The relationship between urbanisation and malaria's decline holds irrespective of countries' wealth, governance and latitude, according to the study, which says it is the first to reveal this pattern globally.

Yet the study could not say whether city growth causes the decline, and experts say that short-term measures targeting the mosquitoes that transmit the disease should be prioritised over any strategy of waiting for urbanisation to cut malaria rates.

Researchers from the United Kingdom and the United States used global data on city growth and malaria transmission maps to examine the relationships between the changes in these factors between 1900 and 2000.

They discovered that when 50 countries where malaria had existed in 1900 were finally certified as being malaria free, many more people were living in urban areas and the percentages of urbanised land were higher than is the case today in countries where malaria is still endemic.

Furthermore, the rate of urbanisation from 1900 was faster in those countries that had eliminated malaria than in those where it remains, the study found.

The close link also held for 29 countries that contained both areas declared malaria-free since 1900 and areas where malaria persists.

In three-quarters of these countries, mostly in Asia and the Americas, malaria-free areas were more urbanised and urbanisation had increased more rapidly than in areas that still had malaria.

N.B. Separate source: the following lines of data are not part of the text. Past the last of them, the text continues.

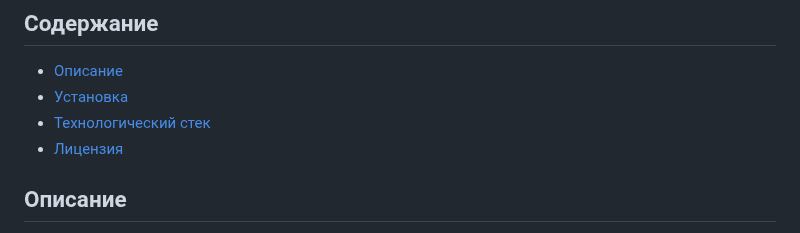
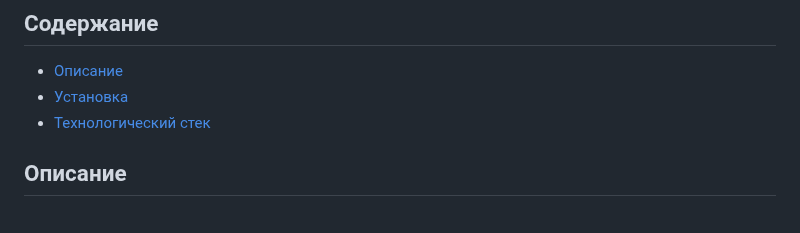
Before and after one commit to Neutrinno/TheNest, a Markdown page: README.md, the part around the change. Drawn GitHub-style.

```diff
--- a/README.md
+++ b/README.md
@@ -3,7 +3,6 @@
 - [Описание](#описание)
 - [Установка](#установка)
 - [Технологический стек](#технологии)
-- [Лицензия](#лицензия)
 
 ## Описание
 
```
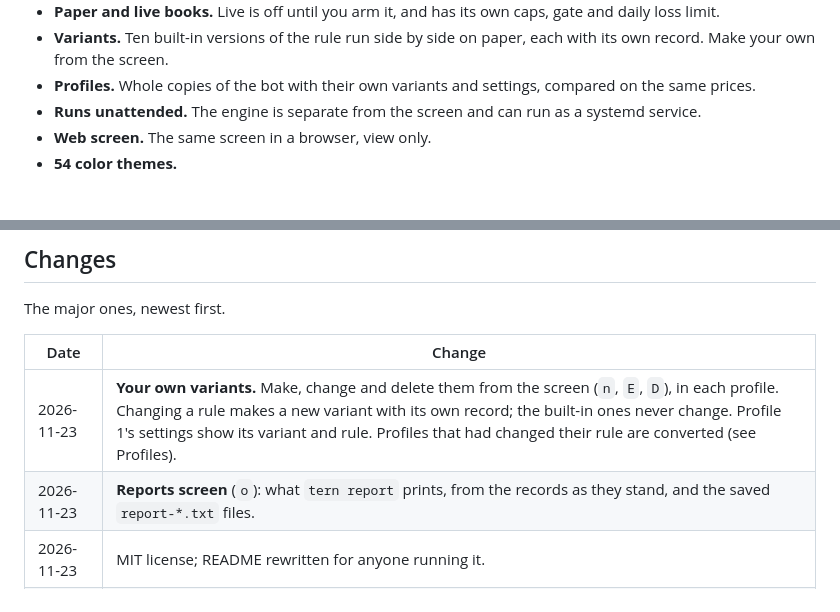
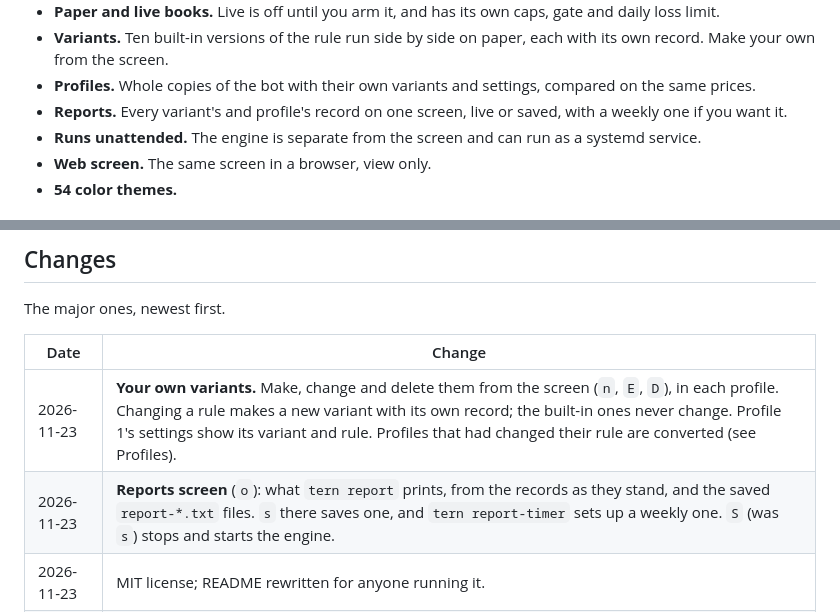
Before and after one commit to samruger/tern, a Markdown page: README.md, 2 parts joined by grey strips. Rendered like a GitHub page.

```diff
--- a/README.md
+++ b/README.md
@@ -10,6 +10,7 @@ It paper trades from the start and sends no real order until you arm live.
 - **Paper and live books.** Live is off until you arm it, and has its own caps, gate and daily loss limit.
 - **Variants.** Ten built-in versions of the rule run side by side on paper, each with its own record. Make your own from the screen.
 - **Profiles.** Whole copies of the bot with their own variants and settings, compared on the same prices.
+- **Reports.** Every variant's and profile's record on one screen, live or saved, with a weekly one if you want it.
 - **Runs unattended.** The engine is separate from the screen and can run as a systemd service.
 - **Web screen.** The same screen in a browser, view only.
 - **54 color themes.**
@@ -414,7 +426,7 @@ The major ones, newest first.
 | Date | Change |
 |---|---|
 | 2026-11-23 | **Your own variants.** Make, change and delete them from the screen (`n`, `E`, `D`), in each profile. Changing a rule makes a new variant with its own record; the built-in ones never change. Profile 1's settings show its variant and rule. Profiles that had changed their rule are converted (see Profiles). |
-| 2026-11-23 | **Reports screen** (`o`): what `tern report` prints, from the records as they stand, and the saved `report-*.txt` files. |
+| 2026-11-23 | **Reports screen** (`o`): what `tern report` prints, from the records as they stand, and the saved `report-*.txt` files. `s` there saves one, and `tern report-timer` sets up a weekly one. `S` (was `s`) stops and starts the engine. |
 | 2026-11-23 | MIT license; README rewritten for anyone running it. |
 | 2026-11-22 | **Any profile can go live** (`d`), past its own gate on its own record. |
 | 2026-11-22 | Two pages (`p`), and a box's number zooms it to the whole screen. Hiding boxes is gone. |
```
Also changed, not shown: other parts of README.md (+16 -5 lines), docs/screenshots/13-reports.png (added), 5 other files.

The study also compared changes in malaria transmission in areas that are urban today versus those that have remained rural in 158 countries where malaria was endemic in 1900. It found that 82 per cent of countries saw malaria transmission fall by more in urban than rural areas since 1900.

The study says cities bring improved health, housing and wealth, all of which may cut malaria by contributing to changes in the behaviour of humans, mosquitoes and parasites.

But it failed to resolve a 'chicken-and-egg' question: does increased urbanisation cut transmission or does reduced malaria promote development?

"It's difficult to prove conclusively whether one is more of a driving factor than the other," Andrew Tatem, the study's lead author and a researcher at the University of Southampton, United Kingdom, tells SciDev.Net.

"We have strong evidence that urbanisation reduces malaria transmission and that reducing malaria promotes development, so the answer is probably that both factors [contribute]," he says.

Justin Cohen, researcher at the Clinton Health Access Initiative, United States, says that measures such as using protective nets or spraying insecticides to kill mosquitoes can reduce malaria much faster than urbanisation.

"In many places, we don't have to wait for urbanisation to make our job a little easier: with sufficient investment, we can eliminate malaria today with our existing tools," he tells SciDev.Net.

The study was published in Malaria Journal last month (17 April).

Link to the study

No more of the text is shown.